This long and effective lead-in makes way for the opening credits, which display the names in the impressive cast Angelina Jolie, Ethan Hawke, Olivier Martinez, Kiefer Sutherland and Gena Rowlands over eerie shots of microfilm newspaper clippings documenting unsolved murder cases. The look and feel of the sequence, replete with shots of someone (presumably the killer) shaving off excess skin cells from his fingertips, is reminiscent of Seven. Although Taking Lives only comes close to matching the intelligent, moody and unnerving feel of David Finchers masterful thriller in its opening credits, the film is more entertaining than most movies of its ilk in recent memory.
Jolie stars as an unorthodox FBI agent, known for her reliance on psychology and intuition, who is beckoned to Montreal to help catch a serial killer on the loose. The profile is a young male who "takes lives" he kills other reclusive young men and then literally takes on their persona.
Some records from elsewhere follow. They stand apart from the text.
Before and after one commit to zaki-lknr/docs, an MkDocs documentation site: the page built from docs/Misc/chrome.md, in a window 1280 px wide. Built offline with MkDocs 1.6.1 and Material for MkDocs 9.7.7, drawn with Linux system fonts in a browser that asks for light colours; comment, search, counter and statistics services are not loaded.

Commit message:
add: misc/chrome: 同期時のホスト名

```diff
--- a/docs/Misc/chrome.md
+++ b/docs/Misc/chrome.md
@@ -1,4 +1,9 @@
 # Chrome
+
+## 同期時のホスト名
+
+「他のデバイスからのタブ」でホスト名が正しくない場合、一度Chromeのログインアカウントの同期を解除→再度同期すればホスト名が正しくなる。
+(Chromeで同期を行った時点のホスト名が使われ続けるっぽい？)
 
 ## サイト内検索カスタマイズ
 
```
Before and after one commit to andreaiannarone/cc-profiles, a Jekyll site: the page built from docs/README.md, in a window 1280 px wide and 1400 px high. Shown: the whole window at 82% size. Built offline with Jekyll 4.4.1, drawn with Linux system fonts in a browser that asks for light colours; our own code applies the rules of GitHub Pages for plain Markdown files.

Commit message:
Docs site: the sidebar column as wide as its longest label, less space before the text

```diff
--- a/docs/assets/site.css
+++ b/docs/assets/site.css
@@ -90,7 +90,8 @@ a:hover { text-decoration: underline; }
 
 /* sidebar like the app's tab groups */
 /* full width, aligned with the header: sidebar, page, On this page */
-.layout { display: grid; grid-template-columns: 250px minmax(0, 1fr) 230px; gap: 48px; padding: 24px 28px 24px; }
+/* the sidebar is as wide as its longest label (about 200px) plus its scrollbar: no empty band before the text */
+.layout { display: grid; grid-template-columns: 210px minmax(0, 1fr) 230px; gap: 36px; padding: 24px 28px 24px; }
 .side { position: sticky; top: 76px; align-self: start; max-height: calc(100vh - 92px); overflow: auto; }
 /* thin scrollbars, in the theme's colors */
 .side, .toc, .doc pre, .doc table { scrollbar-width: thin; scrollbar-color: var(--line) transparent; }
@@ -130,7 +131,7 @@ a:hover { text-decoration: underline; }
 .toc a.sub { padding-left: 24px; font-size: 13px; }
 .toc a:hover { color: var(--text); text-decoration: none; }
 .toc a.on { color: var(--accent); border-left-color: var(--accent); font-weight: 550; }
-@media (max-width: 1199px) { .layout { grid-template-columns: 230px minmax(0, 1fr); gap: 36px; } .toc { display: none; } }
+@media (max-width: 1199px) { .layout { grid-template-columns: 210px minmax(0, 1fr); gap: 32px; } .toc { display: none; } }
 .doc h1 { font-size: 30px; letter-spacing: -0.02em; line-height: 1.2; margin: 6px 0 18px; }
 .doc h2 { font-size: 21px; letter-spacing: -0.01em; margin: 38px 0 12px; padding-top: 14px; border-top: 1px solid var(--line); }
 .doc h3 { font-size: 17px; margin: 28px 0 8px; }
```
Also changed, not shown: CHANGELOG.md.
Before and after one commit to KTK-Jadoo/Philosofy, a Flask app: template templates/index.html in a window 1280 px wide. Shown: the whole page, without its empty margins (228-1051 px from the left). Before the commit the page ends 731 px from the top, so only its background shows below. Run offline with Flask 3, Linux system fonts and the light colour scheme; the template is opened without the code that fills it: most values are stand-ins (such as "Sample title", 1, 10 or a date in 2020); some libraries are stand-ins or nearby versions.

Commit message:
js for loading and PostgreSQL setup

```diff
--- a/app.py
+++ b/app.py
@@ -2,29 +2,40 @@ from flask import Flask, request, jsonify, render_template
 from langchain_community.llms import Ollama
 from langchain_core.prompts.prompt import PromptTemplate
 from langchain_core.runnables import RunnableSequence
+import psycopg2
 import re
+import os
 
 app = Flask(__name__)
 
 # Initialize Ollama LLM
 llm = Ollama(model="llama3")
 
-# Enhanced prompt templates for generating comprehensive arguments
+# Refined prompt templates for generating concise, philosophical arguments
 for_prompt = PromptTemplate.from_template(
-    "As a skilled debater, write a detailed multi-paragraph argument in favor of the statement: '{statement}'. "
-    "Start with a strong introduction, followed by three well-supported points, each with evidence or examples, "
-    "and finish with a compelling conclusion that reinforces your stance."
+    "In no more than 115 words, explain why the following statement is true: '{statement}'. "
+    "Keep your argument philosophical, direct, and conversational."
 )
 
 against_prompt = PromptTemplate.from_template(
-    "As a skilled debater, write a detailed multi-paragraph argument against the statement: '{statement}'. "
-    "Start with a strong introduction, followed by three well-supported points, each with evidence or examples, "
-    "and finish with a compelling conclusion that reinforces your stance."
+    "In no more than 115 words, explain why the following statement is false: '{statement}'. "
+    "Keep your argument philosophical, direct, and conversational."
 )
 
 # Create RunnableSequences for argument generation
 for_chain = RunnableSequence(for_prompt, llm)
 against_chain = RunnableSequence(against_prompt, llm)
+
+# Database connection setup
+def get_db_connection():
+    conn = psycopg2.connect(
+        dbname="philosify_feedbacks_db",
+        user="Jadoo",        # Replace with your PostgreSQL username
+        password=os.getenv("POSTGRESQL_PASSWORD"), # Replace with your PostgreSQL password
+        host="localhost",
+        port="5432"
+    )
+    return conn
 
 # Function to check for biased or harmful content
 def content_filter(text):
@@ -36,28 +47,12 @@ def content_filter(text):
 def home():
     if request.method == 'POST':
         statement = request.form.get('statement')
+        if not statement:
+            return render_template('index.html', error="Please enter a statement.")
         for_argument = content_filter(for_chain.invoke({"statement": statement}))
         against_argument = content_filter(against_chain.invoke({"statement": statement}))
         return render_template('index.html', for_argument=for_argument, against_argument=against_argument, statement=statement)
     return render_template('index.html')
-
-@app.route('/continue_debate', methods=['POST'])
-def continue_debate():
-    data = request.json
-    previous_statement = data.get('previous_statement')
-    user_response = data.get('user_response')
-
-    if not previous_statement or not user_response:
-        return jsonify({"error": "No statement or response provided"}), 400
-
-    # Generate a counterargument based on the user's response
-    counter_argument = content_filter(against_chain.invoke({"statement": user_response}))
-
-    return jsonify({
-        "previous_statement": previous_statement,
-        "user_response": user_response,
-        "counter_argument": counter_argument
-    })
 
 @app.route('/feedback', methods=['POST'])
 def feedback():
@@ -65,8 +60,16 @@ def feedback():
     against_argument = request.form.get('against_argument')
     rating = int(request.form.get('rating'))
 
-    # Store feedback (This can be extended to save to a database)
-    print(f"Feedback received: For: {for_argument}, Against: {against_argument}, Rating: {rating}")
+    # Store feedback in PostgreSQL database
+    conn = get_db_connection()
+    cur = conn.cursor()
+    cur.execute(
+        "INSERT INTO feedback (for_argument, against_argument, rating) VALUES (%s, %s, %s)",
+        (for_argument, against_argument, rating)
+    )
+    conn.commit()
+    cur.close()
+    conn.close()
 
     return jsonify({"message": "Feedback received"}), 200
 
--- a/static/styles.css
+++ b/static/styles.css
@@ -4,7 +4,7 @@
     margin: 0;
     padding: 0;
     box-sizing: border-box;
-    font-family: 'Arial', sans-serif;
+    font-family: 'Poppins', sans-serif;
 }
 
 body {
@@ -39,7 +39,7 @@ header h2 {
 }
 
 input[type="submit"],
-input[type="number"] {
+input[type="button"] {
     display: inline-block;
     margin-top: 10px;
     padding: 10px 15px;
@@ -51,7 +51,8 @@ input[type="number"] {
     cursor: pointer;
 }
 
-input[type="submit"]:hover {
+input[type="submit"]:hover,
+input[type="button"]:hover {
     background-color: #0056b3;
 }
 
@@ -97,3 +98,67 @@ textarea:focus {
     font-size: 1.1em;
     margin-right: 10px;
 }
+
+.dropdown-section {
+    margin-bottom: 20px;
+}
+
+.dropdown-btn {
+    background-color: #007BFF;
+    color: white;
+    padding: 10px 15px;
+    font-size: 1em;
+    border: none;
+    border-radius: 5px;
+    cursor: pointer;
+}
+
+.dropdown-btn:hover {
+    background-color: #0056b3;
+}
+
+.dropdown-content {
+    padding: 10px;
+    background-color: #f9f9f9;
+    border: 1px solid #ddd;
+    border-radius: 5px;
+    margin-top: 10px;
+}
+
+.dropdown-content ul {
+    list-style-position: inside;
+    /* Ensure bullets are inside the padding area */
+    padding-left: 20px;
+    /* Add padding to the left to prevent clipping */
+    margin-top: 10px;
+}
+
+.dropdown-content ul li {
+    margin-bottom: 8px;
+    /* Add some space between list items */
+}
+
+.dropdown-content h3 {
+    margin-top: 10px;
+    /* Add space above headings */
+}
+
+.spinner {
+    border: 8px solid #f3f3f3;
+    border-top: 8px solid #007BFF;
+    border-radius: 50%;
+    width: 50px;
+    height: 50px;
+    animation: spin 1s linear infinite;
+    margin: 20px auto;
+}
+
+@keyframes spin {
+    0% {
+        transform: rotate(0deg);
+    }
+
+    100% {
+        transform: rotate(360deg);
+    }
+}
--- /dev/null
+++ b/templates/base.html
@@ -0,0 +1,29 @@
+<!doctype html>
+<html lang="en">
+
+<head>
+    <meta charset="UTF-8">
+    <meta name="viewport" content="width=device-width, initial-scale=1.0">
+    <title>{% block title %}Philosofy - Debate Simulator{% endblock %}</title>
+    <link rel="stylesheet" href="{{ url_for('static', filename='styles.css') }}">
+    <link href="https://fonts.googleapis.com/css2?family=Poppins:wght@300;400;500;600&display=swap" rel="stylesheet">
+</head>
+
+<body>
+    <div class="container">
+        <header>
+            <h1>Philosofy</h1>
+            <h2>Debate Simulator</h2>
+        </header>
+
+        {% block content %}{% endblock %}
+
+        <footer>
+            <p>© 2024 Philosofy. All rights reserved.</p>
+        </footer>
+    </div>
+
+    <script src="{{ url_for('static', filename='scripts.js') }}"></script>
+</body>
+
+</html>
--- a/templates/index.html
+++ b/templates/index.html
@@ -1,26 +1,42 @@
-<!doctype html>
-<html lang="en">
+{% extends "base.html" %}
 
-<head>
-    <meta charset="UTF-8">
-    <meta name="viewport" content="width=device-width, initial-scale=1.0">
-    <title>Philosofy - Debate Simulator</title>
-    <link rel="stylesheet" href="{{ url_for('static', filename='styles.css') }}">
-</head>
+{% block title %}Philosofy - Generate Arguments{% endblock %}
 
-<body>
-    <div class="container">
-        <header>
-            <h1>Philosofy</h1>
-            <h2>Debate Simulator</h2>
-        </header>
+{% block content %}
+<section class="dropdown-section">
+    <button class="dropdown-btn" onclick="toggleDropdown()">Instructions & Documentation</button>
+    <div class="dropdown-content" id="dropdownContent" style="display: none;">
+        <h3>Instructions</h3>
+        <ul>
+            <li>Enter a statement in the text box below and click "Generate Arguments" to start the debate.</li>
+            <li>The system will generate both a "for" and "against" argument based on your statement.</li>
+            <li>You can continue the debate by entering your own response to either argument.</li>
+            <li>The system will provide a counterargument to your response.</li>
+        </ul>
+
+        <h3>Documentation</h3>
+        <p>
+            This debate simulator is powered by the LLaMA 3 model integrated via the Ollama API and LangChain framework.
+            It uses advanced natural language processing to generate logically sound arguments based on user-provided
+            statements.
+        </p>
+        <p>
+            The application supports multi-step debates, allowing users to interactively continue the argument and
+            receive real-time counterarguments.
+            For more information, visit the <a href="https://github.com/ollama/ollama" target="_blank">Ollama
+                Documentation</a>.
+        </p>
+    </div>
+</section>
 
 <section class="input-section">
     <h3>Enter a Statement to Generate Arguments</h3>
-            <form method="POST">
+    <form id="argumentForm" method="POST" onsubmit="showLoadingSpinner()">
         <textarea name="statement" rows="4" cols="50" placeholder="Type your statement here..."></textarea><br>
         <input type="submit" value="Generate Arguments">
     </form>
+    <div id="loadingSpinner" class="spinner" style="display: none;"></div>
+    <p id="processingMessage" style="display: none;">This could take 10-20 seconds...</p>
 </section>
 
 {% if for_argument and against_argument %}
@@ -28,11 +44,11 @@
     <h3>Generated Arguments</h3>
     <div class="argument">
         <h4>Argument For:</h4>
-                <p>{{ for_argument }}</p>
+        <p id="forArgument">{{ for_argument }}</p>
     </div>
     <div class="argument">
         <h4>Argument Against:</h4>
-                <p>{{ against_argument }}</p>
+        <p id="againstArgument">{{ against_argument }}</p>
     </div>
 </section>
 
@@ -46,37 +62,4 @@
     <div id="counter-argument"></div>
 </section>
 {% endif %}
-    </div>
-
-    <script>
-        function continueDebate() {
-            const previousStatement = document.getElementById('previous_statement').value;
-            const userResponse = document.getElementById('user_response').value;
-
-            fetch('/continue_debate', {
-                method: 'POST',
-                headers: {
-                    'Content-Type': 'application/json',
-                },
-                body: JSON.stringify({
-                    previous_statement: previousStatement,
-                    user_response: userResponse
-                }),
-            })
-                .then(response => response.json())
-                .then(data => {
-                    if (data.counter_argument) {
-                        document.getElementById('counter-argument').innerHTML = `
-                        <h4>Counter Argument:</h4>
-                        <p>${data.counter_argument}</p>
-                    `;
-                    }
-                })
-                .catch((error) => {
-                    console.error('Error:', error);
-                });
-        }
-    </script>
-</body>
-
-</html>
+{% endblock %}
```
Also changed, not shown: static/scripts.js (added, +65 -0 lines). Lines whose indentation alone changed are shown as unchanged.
When a successful artist named James Kosta (Hawke) comes forward claiming to have witnessed the killer at work, the police try to use him as bait. And when Jolies guarded agent reluctantly falls for Hawkes sweet and charming Kosta, the case becomes even more complicated and personal.
With its French-Canadian setting and strong (rather, strong-looking) cast, Taking Lives is elevated above its genre cliches. The Montreal location with its disorienting, but sexy, feel is ideal as it complements themes of alienation and loneliness. In this way, the city may emerge as the true star of the movie. Displaying its unusual blend of cosmopolitan urbanity and quaint sense of history, the Montreal shown here leaves more of an impression than the killer.